them as Christians, and I will embrace them as my brethren. I hail, then, the foundation of such a society as this hail it, in many respects, as an happy omen-I hail it as an augury of that coming day when the bright bow of Christianity, commencing in the Heayens, and encompassing the earth, shall include the children of every clime and color beneath the arch of its promise and the glory of its protection.
ON EDUCATION. Education is a companion which no misfortunes can depress, no clime destroy, no enemy alienate, no despotism enslave; at home a friend, abroad an introduciion, in solitude a solace, in society an ornament ; it chastens vice, it guides virtue, it gives at once a grace and government to genius. Without it, what is man? A splendid slave! a reasoning savage, vacillating between the dignity of an intelligence derived from God, and the degradation of passions participated with brutes ; and in the accident of their alternate ascen. dancy shuddering at the terrors of an hereafter, or embracing the horrid hope of annihilation. What is this wondrous world of his residence ?
A mighty maze, and all without a plan;
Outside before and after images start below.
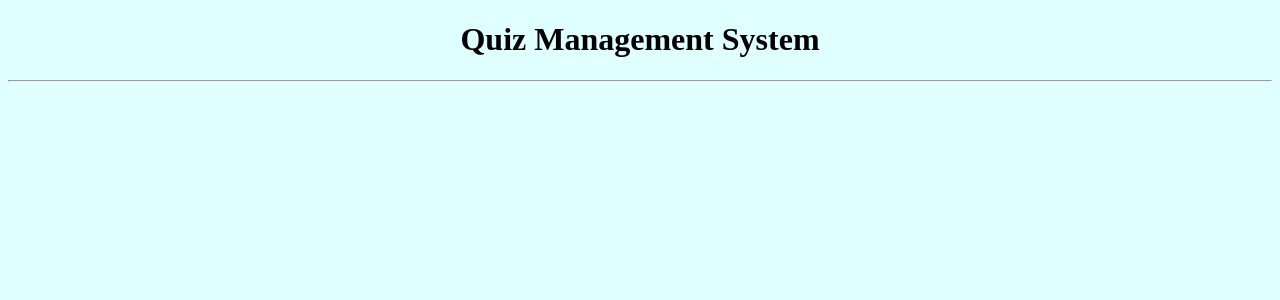
Repository: Rohitsenpai01/Quiz-Manangement-System
Page: http://localhost/WebQuizApp/quizlist.jsp
These files come from the project's save history. The page is drawn as it stood at one moment and after the next save; the edit follows.
The browser window is 1280 px wide. The pictures show the whole page.
The page is served by Tomcat 9. Other server files are loaded and not shown. Queries for data that is not in the repository find no rows.

Above is the page before, as saved 2025-12-29 16:21:18.

### WebQuizApp/WebQuizApp/src/main/webapp/quizlist.jsp
<%@ page language="java" contentType="text/html; charset=UTF-8"
    pageEncoding="UTF-8"%>
<%@ taglib prefix="c" uri="http://java.sun.com/jsp/jstl/core" %>
<!DOCTYPE html>
<html>
<head>
<meta charset="UTF-8">
<title>Quiz List</title>
</head>
<body bgcolor="${initParam.theme}">
	<h1 style="text-align: center;">${initParam.appTitle}</h1><hr><br>

</body>
</html>

### WebQuizApp/WebQuizApp/src/main/java/com/app/beans/QuizListBean.java
package com.app.beans;

import java.util.ArrayList;
import java.util.List;

import com.app.daos.QuizDao;
import com.app.daos.QuizDaoImp;
import com.app.pojos.Quiz;

public class QuizListBean {
	private List<Quiz> quizList;
	public QuizListBean() {
		this.quizList = new ArrayList<>();
	}
	public List<Quiz> getQuizList() {
		return quizList;
	}
	public void setQuizList(List<Quiz> quizList) {
		this.quizList = quizList;
	}
	public void getQuizzes() {
		try(QuizDao quizDao = new QuizDaoImp()) {
			this.quizList = quizDao.findAll();
		} catch (Exception e) {
			e.printStackTrace();
		}
	}
}

### WebQuizApp/WebQuizApp/src/main/java/com/app/daos/QuizDao.java
package com.app.daos;

import java.util.List;

import com.app.pojos.Quiz;

public interface QuizDao extends AutoCloseable{
	List<Quiz> findAll() throws Exception;
	Quiz findById(int qid) throws Exception;
	int save(Quiz q) throws Exception;
	int update(Quiz q) throws Exception;
	int deleteById(int qid) throws Exception;
}

### WebQuizApp/WebQuizApp/src/main/java/com/app/util/DbUtil.java
package com.app.util;

import java.sql.Connection;
import java.sql.DriverManager;

public class DbUtil {
	private static final String DB_DRIVER = "com.mysql.cj.jdbc.Driver";
	private static final String DB_URL = "jdbc:mysql://localhost:3306/quiz_management_system";
	private static final String DB_USER = "root";
	private static final String DB_PASSWD = "manager";

	static {
		try {
			Class.forName(DB_DRIVER);
		} catch(Exception e) {
			e.printStackTrace();
			System.exit(1);
		}
	}

	public static Connection getConnection() throws Exception {
		Connection con = DriverManager.getConnection(DB_URL, DB_USER, DB_PASSWD);
		return con;
	}
}

### WebQuizApp/WebQuizApp/src/main/java/com/app/pojos/Quiz.java
package com.app.pojos;

public class Quiz {
	public int quizId;
	public String title;
	public Integer creater_id;

	public Quiz() {
	}

	public Quiz(int quizId, String title, Integer creater_id) {
		this.quizId = quizId;
		this.title = title;
		this.creater_id = creater_id;
	}

	public int getId() {
		return quizId;
	}

	public void setId(int quizId) {
		this.quizId = quizId;
	}

	public String getTitle() {
		return title;
	}

	public void setTitle(String title) {
		this.title = title;
	}

	public Integer getCreater_id() {
		return creater_id;
	}

	public void setCreater_id(Integer creater_id) {
		this.creater_id = creater_id;
	}

}

After the next save:
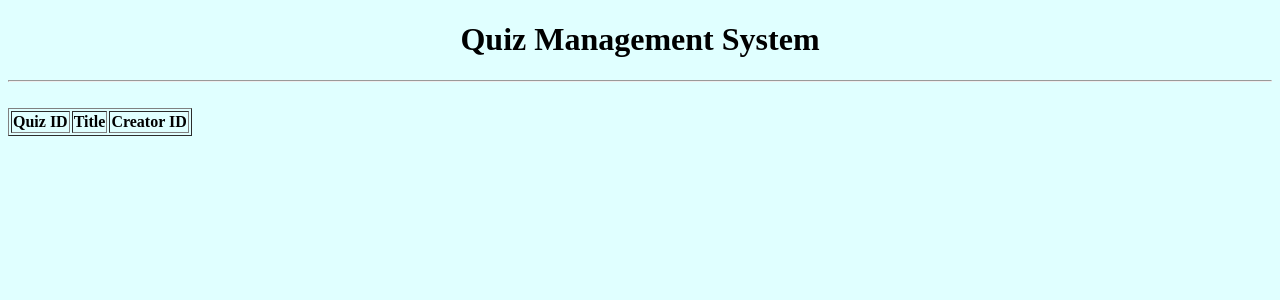
Saved 7 min 55 s later.
--- a/WebQuizApp/WebQuizApp/src/main/webapp/quizlist.jsp
+++ b/WebQuizApp/WebQuizApp/src/main/webapp/quizlist.jsp
@@ -9,6 +9,26 @@
 </head>
 <body bgcolor="${initParam.theme}">
 	<h1 style="text-align: center;">${initParam.appTitle}</h1><hr><br>
-
+	<jsp:useBean id="ql" class="com.app.beans.QuizListBean"/>
+	${ql.getQuizzes()}
+	<table border="1">
+		<thead>
+			<tr>
+				<th>Quiz ID</th>
+				<th>Title</th>
+				<th>Creator ID</th>
+			</tr>
+		</thead>
+		<tbody>
+			<c:forEach var="q" items="${ql.quizList}">
+				<tr>
+					<td>${q.quizId}</td>
+					<td>${q.title}</td>
+					<td>${q.creator_id}</td>
+				</tr>
+			</c:forEach>
+		</tbody>
+	</table>
+	<p>${param.msg}</p>
 </body>
 </html>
a dark, and desolate, and dreary cavern, without wealth, or ornament, or order. But light up within it the torch of knowledge, and how wondrous the transition! The seasons change, the atmosphere breathes, the landscape lives, earth unfolds its fruits, ocean rolls in its magnificence, the heavens display their constellated canopy, and the grand animated spectacle of nature rises revealed before him, its varieties regulated, and its mysteries resolved! The phenomena which bewilder, the prejudices which debase, the superstitions which enslave, vanish before education.
Like the holy symbol which blazed upon the cloud before the hesitating Constantine, if man follow but its precepts, purely, it will not only lead him to the victories of this world, but open the very portals of Omnipotence for his admission.
SUBJECTS DESCRIPTIVE AND MISCELLA
THE SELF-INFLICTING TORMENTS OF THE GAMESTER.
No man who has not felt, can possibly image to himself the tortures of a gamester. Of a gamester like me, who played for the improvement of his fortune, who played with the recollection of a wife and children, dearer to him than the blood that bubbled through the arteries of his heart; who might be said like the savages of ancient Germany, to make these relations the stake for which he threw ; who saw all his own happiness and all theirs, through the long vista of life, depending on the turn of a card! All bodily racks and torments are nothing compared with certain states of the human mind. The gamester would be the most pitiable, if he were not the most despicable creature that exists. Arrange ten bits of painted paper in a certain order, and he is ready to go wild with the extravagance of his joy. He is only restrained by some remains of shame from dancing about the room, and displaying the vileness of his spirit by every sort of freak and absurdity. At another time, when his hopes have been gradually worked up into a paroxysm, ani unexpected turn arrives, and he is made the most miserable of men.
Never shall I cease to recollect the sen. sation which I have repeatedly felt, in the instantane. ous sinking of the spirits, the conscious fire that spread over my visage, the anger in my eye, the burning dry. ness of my throat, the sentiment that in a moment was ready to overwhelm with curses the cards, the stake,